EXERCISE DATA:
▽
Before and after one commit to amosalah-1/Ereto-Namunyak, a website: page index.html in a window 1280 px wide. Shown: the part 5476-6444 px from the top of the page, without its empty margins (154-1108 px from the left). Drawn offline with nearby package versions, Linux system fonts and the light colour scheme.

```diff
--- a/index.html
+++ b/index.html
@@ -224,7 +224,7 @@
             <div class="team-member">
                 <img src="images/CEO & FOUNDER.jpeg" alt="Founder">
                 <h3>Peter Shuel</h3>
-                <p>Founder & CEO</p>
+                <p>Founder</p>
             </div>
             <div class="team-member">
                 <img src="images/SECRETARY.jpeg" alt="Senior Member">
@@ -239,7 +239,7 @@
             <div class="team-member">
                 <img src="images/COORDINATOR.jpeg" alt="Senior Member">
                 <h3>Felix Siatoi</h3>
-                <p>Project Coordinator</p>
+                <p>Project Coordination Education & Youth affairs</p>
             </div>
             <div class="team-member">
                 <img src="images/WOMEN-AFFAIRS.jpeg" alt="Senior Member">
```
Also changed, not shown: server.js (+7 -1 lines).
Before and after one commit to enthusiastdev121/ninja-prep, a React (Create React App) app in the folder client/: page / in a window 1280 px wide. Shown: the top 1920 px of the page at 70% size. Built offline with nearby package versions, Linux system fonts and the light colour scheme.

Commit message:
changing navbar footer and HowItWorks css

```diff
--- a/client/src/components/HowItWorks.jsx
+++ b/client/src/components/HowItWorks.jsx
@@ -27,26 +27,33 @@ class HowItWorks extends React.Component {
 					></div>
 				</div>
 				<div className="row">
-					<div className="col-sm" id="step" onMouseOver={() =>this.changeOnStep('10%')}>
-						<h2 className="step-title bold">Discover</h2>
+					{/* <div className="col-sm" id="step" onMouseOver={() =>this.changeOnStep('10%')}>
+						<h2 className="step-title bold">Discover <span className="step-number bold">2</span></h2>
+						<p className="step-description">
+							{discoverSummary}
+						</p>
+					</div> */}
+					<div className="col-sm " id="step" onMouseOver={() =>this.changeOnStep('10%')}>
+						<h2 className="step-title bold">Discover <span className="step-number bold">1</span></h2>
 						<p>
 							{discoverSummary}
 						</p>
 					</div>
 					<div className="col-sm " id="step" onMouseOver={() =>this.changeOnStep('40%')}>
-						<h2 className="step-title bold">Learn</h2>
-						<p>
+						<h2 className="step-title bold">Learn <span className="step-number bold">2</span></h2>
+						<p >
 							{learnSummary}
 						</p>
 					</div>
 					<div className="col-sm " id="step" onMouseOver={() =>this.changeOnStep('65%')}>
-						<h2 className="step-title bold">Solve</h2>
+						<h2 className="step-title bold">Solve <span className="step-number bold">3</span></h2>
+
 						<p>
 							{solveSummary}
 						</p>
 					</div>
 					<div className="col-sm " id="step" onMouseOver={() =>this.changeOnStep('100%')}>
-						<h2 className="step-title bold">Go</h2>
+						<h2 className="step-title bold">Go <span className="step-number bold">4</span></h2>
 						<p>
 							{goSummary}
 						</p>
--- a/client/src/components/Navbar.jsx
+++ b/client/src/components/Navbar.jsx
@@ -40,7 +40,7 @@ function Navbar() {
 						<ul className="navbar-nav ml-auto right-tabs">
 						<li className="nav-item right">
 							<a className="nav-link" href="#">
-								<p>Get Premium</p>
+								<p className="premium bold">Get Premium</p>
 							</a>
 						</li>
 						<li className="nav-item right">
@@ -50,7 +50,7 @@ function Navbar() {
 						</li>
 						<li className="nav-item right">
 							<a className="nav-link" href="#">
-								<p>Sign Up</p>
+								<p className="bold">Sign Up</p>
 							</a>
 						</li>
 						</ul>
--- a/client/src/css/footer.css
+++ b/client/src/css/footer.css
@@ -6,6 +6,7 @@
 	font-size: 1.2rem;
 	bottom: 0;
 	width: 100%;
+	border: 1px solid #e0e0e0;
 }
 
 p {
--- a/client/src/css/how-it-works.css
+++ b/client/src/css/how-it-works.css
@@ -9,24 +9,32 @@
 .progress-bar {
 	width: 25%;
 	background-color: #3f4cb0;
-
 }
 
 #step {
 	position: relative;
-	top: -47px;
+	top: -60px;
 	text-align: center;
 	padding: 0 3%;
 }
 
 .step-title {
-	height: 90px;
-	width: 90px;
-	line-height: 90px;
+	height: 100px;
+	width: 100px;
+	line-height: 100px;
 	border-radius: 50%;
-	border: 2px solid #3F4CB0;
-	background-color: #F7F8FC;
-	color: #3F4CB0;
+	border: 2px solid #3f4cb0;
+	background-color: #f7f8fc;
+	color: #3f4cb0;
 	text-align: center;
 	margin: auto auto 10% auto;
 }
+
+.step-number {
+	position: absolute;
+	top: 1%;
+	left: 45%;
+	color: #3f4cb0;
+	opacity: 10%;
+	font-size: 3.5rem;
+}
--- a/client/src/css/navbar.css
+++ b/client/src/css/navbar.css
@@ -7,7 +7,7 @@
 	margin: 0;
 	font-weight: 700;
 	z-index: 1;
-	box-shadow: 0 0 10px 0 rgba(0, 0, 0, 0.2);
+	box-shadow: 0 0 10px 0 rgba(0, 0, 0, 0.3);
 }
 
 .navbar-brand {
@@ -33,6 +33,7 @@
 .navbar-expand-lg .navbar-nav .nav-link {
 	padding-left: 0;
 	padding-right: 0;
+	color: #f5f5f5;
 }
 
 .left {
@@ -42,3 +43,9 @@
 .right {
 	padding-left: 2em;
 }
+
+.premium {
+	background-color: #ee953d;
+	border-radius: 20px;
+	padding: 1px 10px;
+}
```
△
WHAT THE TASK ASKS:
Each line of the listing should be retyped exactly, with nothing left out.

SOLUTION:
Before and after one commit to amosalah-1/Ereto-Namunyak, a website: page index.html in a window 1280 px wide. Shown: the part 5476-6444 px from the top of the page, without its empty margins (154-1108 px from the left). Drawn offline with nearby package versions, Linux system fonts and the light colour scheme.

```diff
--- a/index.html
+++ b/index.html
@@ -224,7 +224,7 @@
             <div class="team-member">
                 <img src="images/CEO & FOUNDER.jpeg" alt="Founder">
                 <h3>Peter Shuel</h3>
-                <p>Founder & CEO</p>
+                <p>Founder</p>
             </div>
             <div class="team-member">
                 <img src="images/SECRETARY.jpeg" alt="Senior Member">
@@ -239,7 +239,7 @@
             <div class="team-member">
                 <img src="images/COORDINATOR.jpeg" alt="Senior Member">
                 <h3>Felix Siatoi</h3>
-                <p>Project Coordinator</p>
+                <p>Project Coordination Education & Youth affairs</p>
             </div>
             <div class="team-member">
                 <img src="images/WOMEN-AFFAIRS.jpeg" alt="Senior Member">
```
Also changed, not shown: server.js (+7 -1 lines).
Before and after one commit to enthusiastdev121/ninja-prep, a React (Create React App) app in the folder client/: page / in a window 1280 px wide. Shown: the top 1920 px of the page at 70% size. Built offline with nearby package versions, Linux system fonts and the light colour scheme.

Commit message:
changing navbar footer and HowItWorks css

```diff
--- a/client/src/components/HowItWorks.jsx
+++ b/client/src/components/HowItWorks.jsx
@@ -27,26 +27,33 @@ class HowItWorks extends React.Component {
 					></div>
 				</div>
 				<div className="row">
-					<div className="col-sm" id="step" onMouseOver={() =>this.changeOnStep('10%')}>
-						<h2 className="step-title bold">Discover</h2>
+					{/* <div className="col-sm" id="step" onMouseOver={() =>this.changeOnStep('10%')}>
+						<h2 className="step-title bold">Discover <span className="step-number bold">2</span></h2>
+						<p className="step-description">
+							{discoverSummary}
+						</p>
+					</div> */}
+					<div className="col-sm " id="step" onMouseOver={() =>this.changeOnStep('10%')}>
+						<h2 className="step-title bold">Discover <span className="step-number bold">1</span></h2>
 						<p>
 							{discoverSummary}
 						</p>
 					</div>
 					<div className="col-sm " id="step" onMouseOver={() =>this.changeOnStep('40%')}>
-						<h2 className="step-title bold">Learn</h2>
-						<p>
+						<h2 className="step-title bold">Learn <span className="step-number bold">2</span></h2>
+						<p >
 							{learnSummary}
 						</p>
 					</div>
 					<div className="col-sm " id="step" onMouseOver={() =>this.changeOnStep('65%')}>
-						<h2 className="step-title bold">Solve</h2>
+						<h2 className="step-title bold">Solve <span className="step-number bold">3</span></h2>
+
 						<p>
 							{solveSummary}
 						</p>
 					</div>
 					<div className="col-sm " id="step" onMouseOver={() =>this.changeOnStep('100%')}>
-						<h2 className="step-title bold">Go</h2>
+						<h2 className="step-title bold">Go <span className="step-number bold">4</span></h2>
 						<p>
 							{goSummary}
 						</p>
--- a/client/src/components/Navbar.jsx
+++ b/client/src/components/Navbar.jsx
@@ -40,7 +40,7 @@ function Navbar() {
 						<ul className="navbar-nav ml-auto right-tabs">
 						<li className="nav-item right">
 							<a className="nav-link" href="#">
-								<p>Get Premium</p>
+								<p className="premium bold">Get Premium</p>
 							</a>
 						</li>
 						<li className="nav-item right">
@@ -50,7 +50,7 @@ function Navbar() {
 						</li>
 						<li className="nav-item right">
 							<a className="nav-link" href="#">
-								<p>Sign Up</p>
+								<p className="bold">Sign Up</p>
 							</a>
 						</li>
 						</ul>
--- a/client/src/css/footer.css
+++ b/client/src/css/footer.css
@@ -6,6 +6,7 @@
 	font-size: 1.2rem;
 	bottom: 0;
 	width: 100%;
+	border: 1px solid #e0e0e0;
 }
 
 p {
--- a/client/src/css/how-it-works.css
+++ b/client/src/css/how-it-works.css
@@ -9,24 +9,32 @@
 .progress-bar {
 	width: 25%;
 	background-color: #3f4cb0;
-
 }
 
 #step {
 	position: relative;
-	top: -47px;
+	top: -60px;
 	text-align: center;
 	padding: 0 3%;
 }
 
 .step-title {
-	height: 90px;
-	width: 90px;
-	line-height: 90px;
+	height: 100px;
+	width: 100px;
+	line-height: 100px;
 	border-radius: 50%;
-	border: 2px solid #3F4CB0;
-	background-color: #F7F8FC;
-	color: #3F4CB0;
+	border: 2px solid #3f4cb0;
+	background-color: #f7f8fc;
+	color: #3f4cb0;
 	text-align: center;
 	margin: auto auto 10% auto;
 }
+
+.step-number {
+	position: absolute;
+	top: 1%;
+	left: 45%;
+	color: #3f4cb0;
+	opacity: 10%;
+	font-size: 3.5rem;
+}
--- a/client/src/css/navbar.css
+++ b/client/src/css/navbar.css
@@ -7,7 +7,7 @@
 	margin: 0;
 	font-weight: 700;
 	z-index: 1;
-	box-shadow: 0 0 10px 0 rgba(0, 0, 0, 0.2);
+	box-shadow: 0 0 10px 0 rgba(0, 0, 0, 0.3);
 }
 
 .navbar-brand {
@@ -33,6 +33,7 @@
 .navbar-expand-lg .navbar-nav .nav-link {
 	padding-left: 0;
 	padding-right: 0;
+	color: #f5f5f5;
 }
 
 .left {
@@ -42,3 +43,9 @@
 .right {
 	padding-left: 2em;
 }
+
+.premium {
+	background-color: #ee953d;
+	border-radius: 20px;
+	padding: 1px 10px;
+}
```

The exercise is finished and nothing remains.